Tigger belonged to a generation of Oxfam people for whom the organisation and its mission represented, often unexpectedly, a vocation. To adopt its creed was a life-shaping assertion of values previously unknown or only glimpsed through a glass darkly. She said in a recent interview: "Oxfam was enormously important in my life. It changed my perspectives on all sorts of issues. I think I was very naïve beforehand, I had a different set of values. Suddenly, I felt I had found a job in which I could do something really worthwhile. I look back on my time at Oxfam as one of the best times in my life." She knew she would never have had that opportunity today. As a long-time trustee of Afghan Aid, she saw how today's applicants to development NGOs need extensive credentials and academic degrees - none of which she had. "They are working much more according to theory, and much more at a distance, often with bigger schemes. They have been moving more into development, moving further towards changing politics, changing ideas, and away from the simple and straightforward." she said. One thing she regretted was the attenuated links between theory and practical action, wondering how well familiarity with concepts and objectives actually translates into antidotes to suffering on the ground.

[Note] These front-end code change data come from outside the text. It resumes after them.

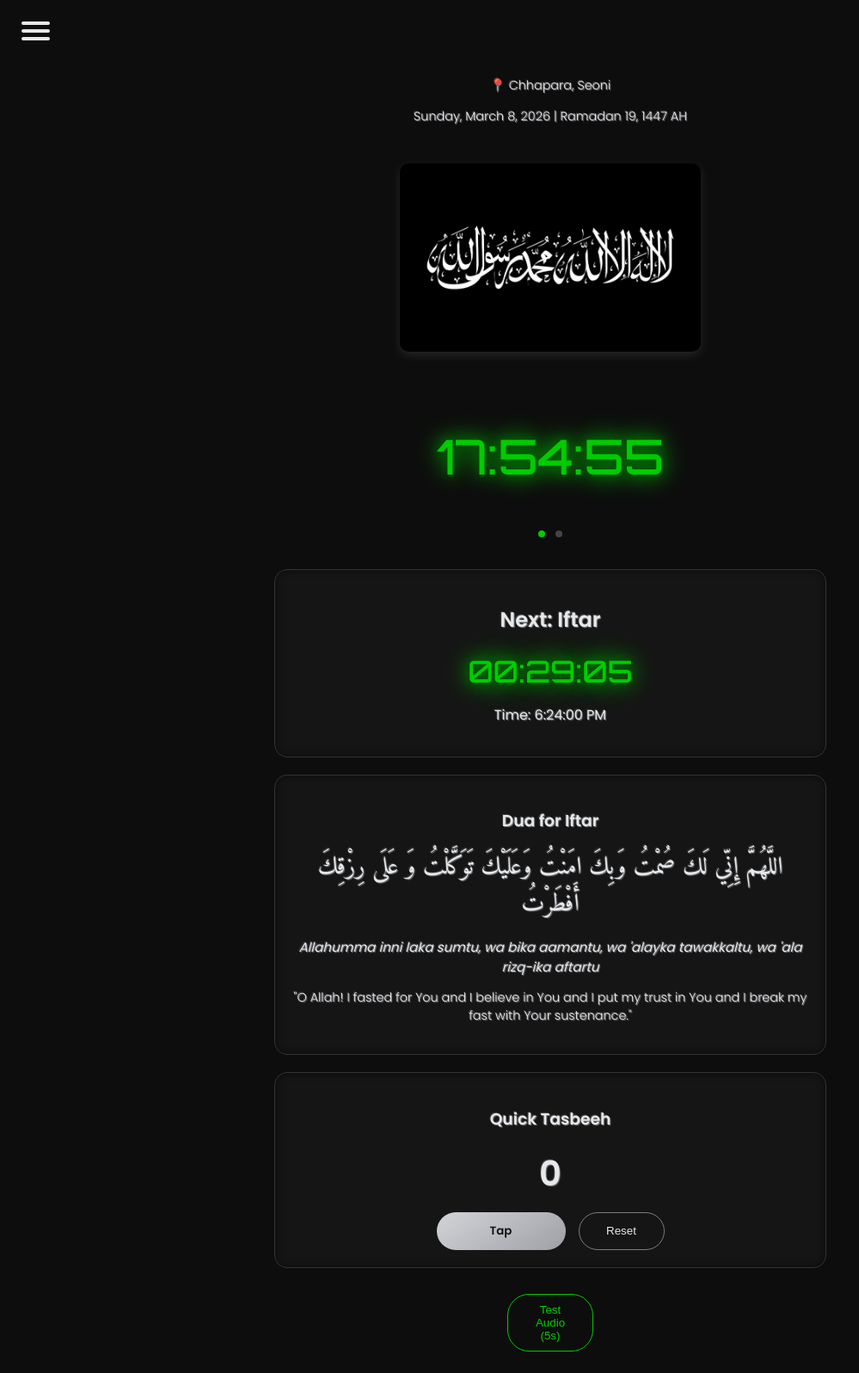
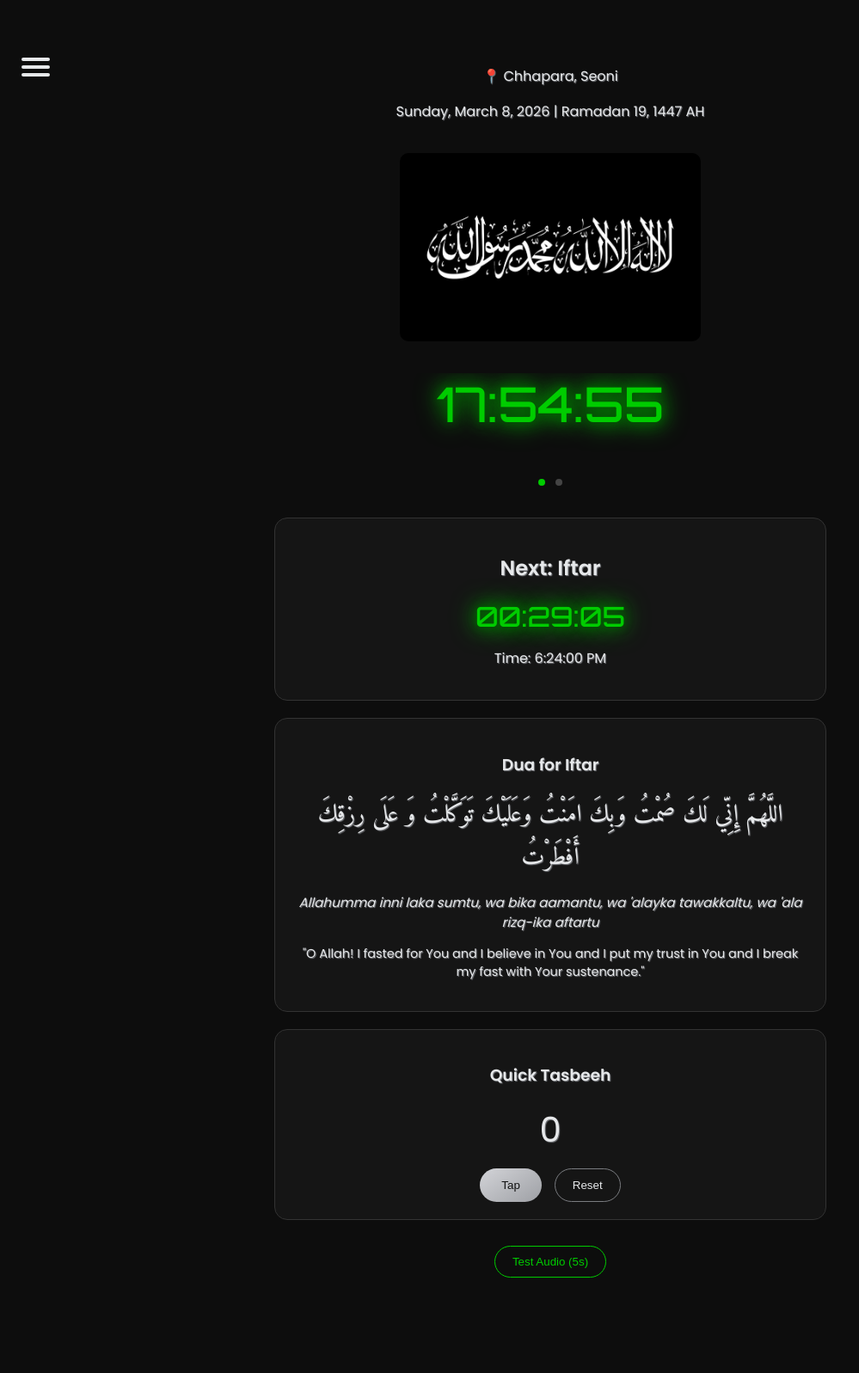
Before and after one commit to CodeNameBaba/Ramadan, a plain HTML site: page index.html in a window 1280 px wide. Shown: the whole page at 86% size, without its empty margins (0-999 px from the left). After the commit the page ends 1486 px from the top, so only its background shows below. Drawn offline with Linux system fonts and the light colour scheme.

Commit message:
Update style.css

```diff
--- a/style.css
+++ b/style.css
@@ -1,185 +1,187 @@
 @import url('https://fonts.googleapis.com/css2?family=Amiri&family=Orbitron:wght@500&family=Poppins:wght@300;400;600&display=swap');
 
-:root {
-    --bg-color: #0d0d0d;
-    --neon-dark-green: #00cc00;
-    --neon-glow: 0 0 10px #005500, 0 0 20px #008800, 0 0 30px #00cc00;
+:root{
+--bg:#0d0d0d;
+--neon:#00cc00;
 }
 
-body {
-    margin: 0;
-    padding: 0;
-    background-color: var(--bg-color);
-    font-family: 'Poppins', sans-serif;
-    text-align: center;
-    overflow-x: hidden;
+body{
+margin:0;
+background:var(--bg);
+font-family:Poppins;
+text-align:center;
+color:#e6e8ea;
 }
 
-/* White Metallic Grey Text Effect */
-.metallic-text {
-    color: #e6e8ea;
-    text-shadow: 1px 1px 1px #7a7c80, -1px -1px 1px #ffffff33;
+.metallic-text{
+color:#e6e8ea;
+text-shadow:1px 1px 1px #7a7c80;
 }
 
-/* Header & Kalmah Image Container */
-.main-header {
-    margin-top: 60px;
-    padding: 15px;
-    display: flex;
-    flex-direction: column;
-    align-items: center;
-}
-.location-date {
-    font-size: 0.9rem;
-    margin-bottom: 20px;
-    font-weight: 300;
-}
-.kalma-container {
-    width: 100%;
-    max-width: 350px;
-    margin: 10px auto;
-    display: flex;
-    justify-content: center;
-}
-.kalmah-img {
-    width: 100%;
-    height: auto;
-    object-fit: contain;
-    border-radius: 10px;
-    filter: drop-shadow(0px 4px 6px rgba(255,255,255,0.1));
+.main-header{
+margin-top:60px;
+display:flex;
+flex-direction:column;
+align-items:center;
 }
 
-/* Swipeable Clocks (CSS Scroll Snap) */
-.swipe-wrapper {
-    margin: 30px 0;
-}
-.swipe-container {
-    display: flex;
-    overflow-x: auto;
-    scroll-snap-type: x mandatory;
-    scroll-behavior: smooth;
-    -ms-overflow-style: none;  /* Hide scrollbar IE/Edge */
-    scrollbar-width: none;  /* Hide scrollbar Firefox */
-}
-.swipe-container::-webkit-scrollbar {
-    display: none; /* Hide scrollbar Chrome/Safari */
-}
-.swipe-item {
-    flex: 0 0 100%;
-    scroll-snap-align: center;
-    display: flex;
-    justify-content: center;
-    align-items: center;
-}
-.swipe-dots {
-    margin-top: 10px;
-}
-.dot {
-    height: 8px;
-    width: 8px;
-    background-color: #444;
-    border-radius: 50%;
-    display: inline-block;
-    margin: 0 4px;
-    transition: background-color 0.3s;
-}
-.dot.active {
-    background-color: var(--neon-dark-green);
+.location-date{
+margin-bottom:20px;
 }
 
-/* Neon strictly for clocks */
-.neon-clock {
-    font-family: 'Orbitron', sans-serif;
-    font-size: 3.5rem;
-    color: var(--neon-dark-green);
-    text-shadow: var(--neon-glow);
-    margin: 10px 0;
-}
-.urdu-text {
-    font-family: 'Amiri', serif;
-    font-size: 4rem;
-}
-.small-neon {
-    font-size: 2.2rem;
+.kalma-container{
+max-width:350px;
 }
 
-/* Containers */
-section {
-    margin-bottom: 25px;
-}
-.event-container, .dua-container, .tasbeeh-container {
-    background: #151515;
-    margin: 20px auto;
-    padding: 20px;
-    width: 90%;
-    max-width: 600px;
-    border-radius: 15px;
-    border: 1px solid #333;
-    box-shadow: inset 0 0 10px rgba(0,0,0,0.5);
-}
-.arabic-text {
-    font-family: 'Amiri', serif;
-    font-size: 1.8rem;
-    margin: 15px 0;
-    line-height: 1.5;
-}
-.translit-text {
-    font-style: italic;
-    font-size: 0.95rem;
-    margin-bottom: 10px;
-}
-.translat-text {
-    font-weight: 300;
-    font-size: 0.9rem;
+.kalmah-img{
+width:100%;
+border-radius:10px;
 }
 
-/* Tasbeeh Buttons */
-.counter-display {
-    font-size: 2.5rem;
-    font-weight: 600;
-    margin: 10px 0;
-}
-.btn-group {
-    display: flex;
-    justify-content: center;
-    gap: 15px;
-    margin-top: 15px;
-}
-.metallic-btn {
-    flex: 1;
-    max-width: 150px;
-    background: linear-gradient(145deg, #d3d4d8, #9ea0a5);
-    color: #111;
-    border: none;
-    padding: 12px 25px;
-    border-radius: 25px;
-    font-weight: 600;
-    cursor: pointer;
-    font-family: 'Poppins', sans-serif;
-}
-.metallic-btn:active {
-    background: linear-gradient(145deg, #9ea0a5, #d3d4d8);
-}
-.reset-btn {
-    flex: 0.5;
-    max-width: 100px;
-    background: transparent;
-    border: 1px solid #7a7c80;
-    color: #e6e8ea;
-    padding: 10px 20px;
-    border-radius: 25px;
-    cursor: pointer;
+.swipe-wrapper{
+margin:30px 0;
 }
 
-/* Hamburger Menu */
-#menuToggle { display: block; position: absolute; top: 25px; left: 25px; z-index: 1; user-select: none; }
-#menuToggle input { display: block; width: 40px; height: 32px; position: absolute; top: -7px; left: -5px; cursor: pointer; opacity: 0; z-index: 2; }
-#menuToggle span { display: block; width: 33px; height: 4px; margin-bottom: 5px; position: relative; background: #e6e8ea; border-radius: 3px; z-index: 1; transform-origin: 4px 0px; transition: transform 0.5s cubic-bezier(0.77,0.2,0.05,1.0), background 0.5s cubic-bezier(0.77,0.2,0.05,1.0), opacity 0.55s ease; }
-#menuToggle input:checked ~ span { opacity: 1; transform: rotate(45deg) translate(-2px, -1px); }
-#menuToggle input:checked ~ span:nth-last-child(3) { opacity: 0; transform: rotate(0deg) scale(0.2, 0.2); }
-#menuToggle input:checked ~ span:nth-last-child(2) { transform: rotate(-45deg) translate(0, -1px); }
-#menu { position: absolute; width: 250px; margin: -100px 0 0 -50px; padding: 125px 50px 50px 50px; background: #111; list-style-type: none; transform-origin: 0% 0%; transform: translate(-100%, 0); transition: transform 0.5s cubic-bezier(0.77,0.2,0.05,1.0); border-right: 1px solid #333; min-height: 100vh; text-align: left;}
-#menu li { padding: 10px 0; font-size: 1.2rem; color: #e6e8ea; transition: color 0.3s ease; }
-#menu li:hover { color: var(--neon-dark-green); }
-#menuToggle input:checked ~ #menu { transform: none; }
-a { text-decoration: none; }
+.swipe-container{
+display:flex;
+overflow-x:auto;
+scroll-snap-type:x mandatory;
+scroll-behavior:smooth;
+}
+
+.swipe-item{
+flex:0 0 100%;
+scroll-snap-align:center;
+display:flex;
+justify-content:center;
+}
+
+.neon-clock{
+font-family:Orbitron;
+font-size:3.5rem;
+color:var(--neon);
+text-shadow:0 0 10px #005500,0 0 20px #008800,0 0 30px #00cc00;
+}
+
+.urdu-text{
+font-family:Amiri;
+font-size:4rem;
+}
+
+.small-neon{
+font-size:2rem;
+}
+
+.event-container,
+.dua-container,
+.tasbeeh-container{
+
+background:#151515;
+margin:20px auto;
+padding:20px;
+width:90%;
+max-width:600px;
+border-radius:15px;
+border:1px solid #333;
+
+}
+
+.arabic-text{
+font-family:Amiri;
+font-size:1.8rem;
+margin:15px 0;
+}
+
+.translit-text{
+font-style:italic;
+font-size:.95rem;
+}
+
+.translat-text{
+font-size:.9rem;
+}
+
+.counter-display{
+font-size:2.5rem;
+}
+
+.btn-group{
+display:flex;
+justify-content:center;
+gap:15px;
+margin-top:15px;
+}
+
+.metallic-btn{
+background:linear-gradient(145deg,#d3d4d8,#9ea0a5);
+color:#111;
+border:none;
+padding:12px 25px;
+border-radius:25px;
+cursor:pointer;
+}
+
+.reset-btn{
+background:transparent;
+border:1px solid #7a7c80;
+color:#e6e8ea;
+padding:10px 20px;
+border-radius:25px;
+cursor:pointer;
+}
+
+#menuToggle{
+position:absolute;
+top:25px;
+left:25px;
+}
+
+#menuToggle input{
+width:40px;
+height:32px;
+opacity:0;
+cursor:pointer;
+}
+
+#menuToggle span{
+display:block;
+width:33px;
+height:4px;
+margin-bottom:5px;
+background:#e6e8ea;
+border-radius:3px;
+}
+
+#menu{
+position:absolute;
+width:250px;
+margin:-100px 0 0 -50px;
+padding:125px 50px 50px;
+background:#111;
+list-style:none;
+transform:translate(-100%,0);
+transition:transform .4s;
+min-height:100vh;
+}
+
+#menuToggle input:checked ~ #menu{
+transform:none;
+}
+
+a{
+text-decoration:none;
+color:white;
+}
+
+.dot{
+height:8px;
+width:8px;
+background:#444;
+border-radius:50%;
+display:inline-block;
+margin:0 4px;
+}
+
+.dot.active{
+background:#00cc00;
+}
```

As her Oxfam life wound down, Tigger re-married (her third husband Donald Ramsay-Brown died a few years ago) and lived happily in Woodstock. Her daughter Gael gave a wonderful 90th birthday party for her in the India Room at Blenheim Palace. Her nephew Gavin has a professional career in development, serving in DfID, which pleased her greatly. She last travelled to India just a few years ago, visiting her frontline-against-poverty Oxfam friends Stan and Mari Thekaekara, among many other close, long-term associates. She had many friends and relations who were somehow connected into a very large web in which the Indian sub-continent and support for humanity were interwoven.

Tigger remained until the last an Oxfam stalwart of the old school. Her always elegant and good-looking self, poised, hospitable, delighted to see old friends and talk about Oxfam past and present, never lost its touch of impish determination, its frisson of steel, when the organisation she most cherished on earth did not come up to her version of scratch. Those of us who worked with her, and knew her through and beyond her Oxfam days, will miss that extraordinarily demanding and enriching personality, that sense of fun, energy and commitment, and that concern for those in poverty that informed her outlook until the end.

Maggie Black, Oxford 8 December 2016.